Top of DATA SUPPLIED
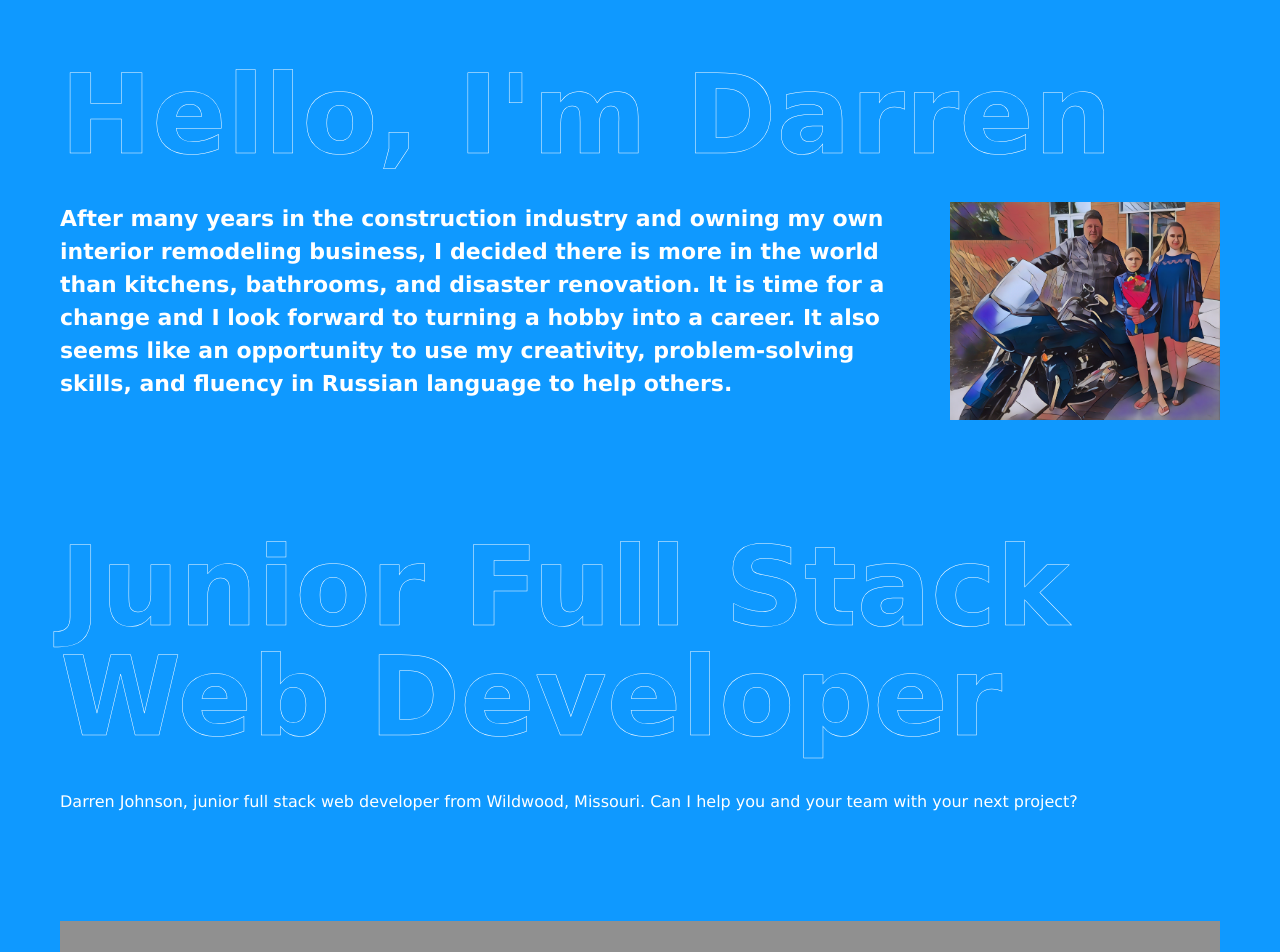
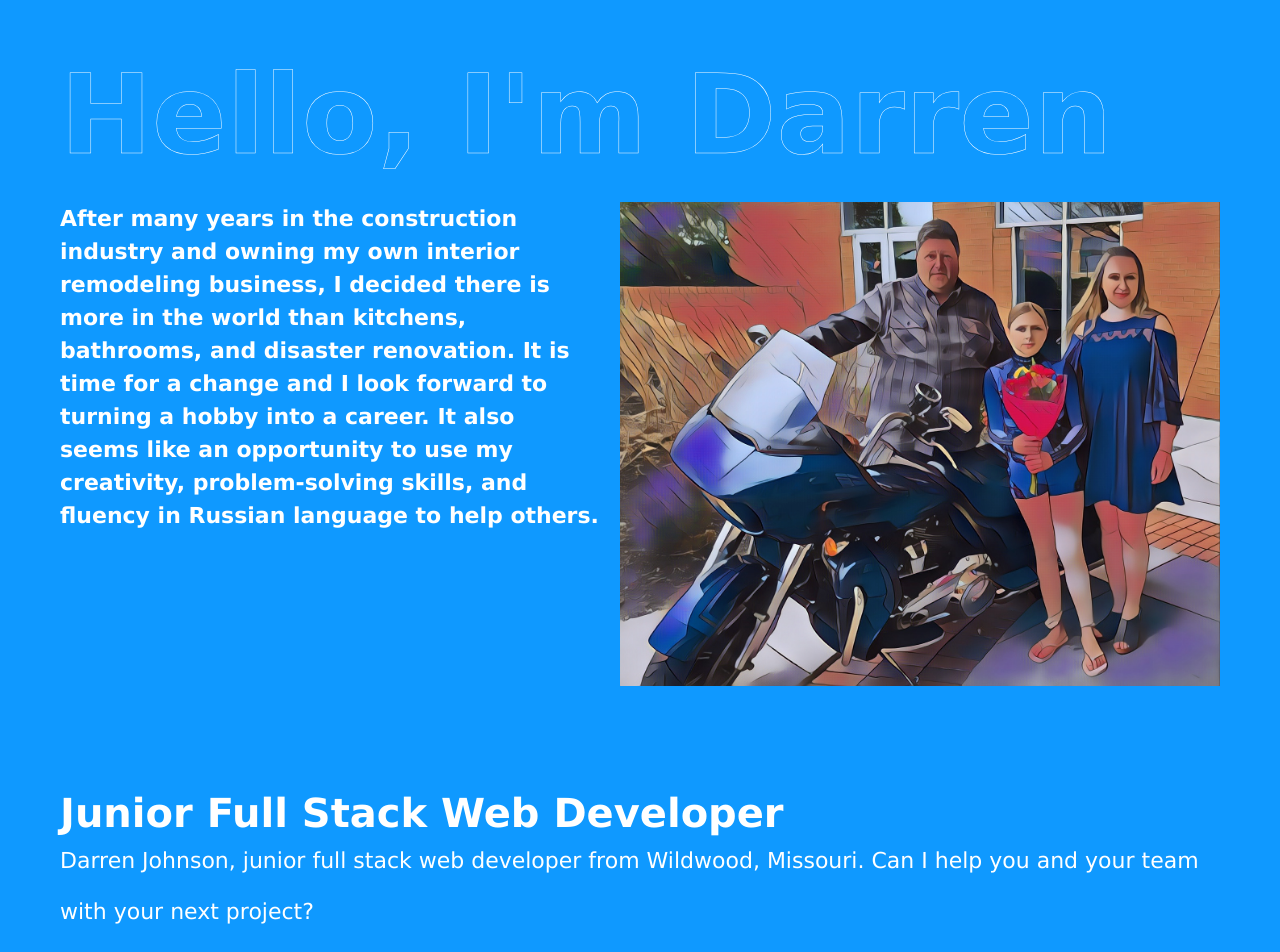
Before and after one commit to Roadglide131/OCT-24-CHALLENGE, a plain HTML site: page index.html in a window 1280 px wide. Shown: the top 952 px of the page. Drawn offline with Linux system fonts and the light colour scheme.

Commit message:
Fix main image size to 600px

```diff
--- a/index.html
+++ b/index.html
@@ -22,24 +22,24 @@
                 </h2>
             </div>
             <div >
-                <img src="./images/Family_and_FLTRK.jpg" alt="Describe" class="main_img" />
+                <img src="./images/Family_and_FLTRK.jpg" alt="Man with wife, child holding flowers and Harley Davidson FLTRK" class="main_img" />
             </div>
         </div>
 
 
 
     <!--Hero Section-->
-    <section class="hero_section">
-        <div class="hero_wrapper">
+         <section class="hero_section">
+           <div class="hero_wrapper">
             <div class="column_left">
-                <h1>Junior Full Stack Web Developer</h1>
+                <h3>Junior Full Stack Web Developer</h3>
                 <p>
                     Darren Johnson,  junior full stack web developer from
                     Wildwood, Missouri. Can I help you and your team with your next project?
                 </p>
             </div>
-        </div>
-    </section>
+           </div>
+          </section>
 
 
 
--- a/style.css
+++ b/style.css
@@ -15,12 +15,12 @@ html {
   background-color: #0f99ff;
 }
 
-.column_left h1 {
-  font-size: 60px;
+.column_left h3 {
+  font-size: 40px;
 }
 
 .column_left p {
-  font-size: 16px;
+  font-size: 22px;
   line-height: 2.3;
 }
 
@@ -120,7 +120,7 @@ html {
 }
 
 .main_img {
-  width: 100%;
+  width: 600px;
 }
 
 .main_section {
```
Bottom of DATA SUPPLIED
_PROBLEM REQUIREMENTS:_ Using the records above, report the count of lines holding "class" and nothing else.

_EXERCISE RESULT:_ 7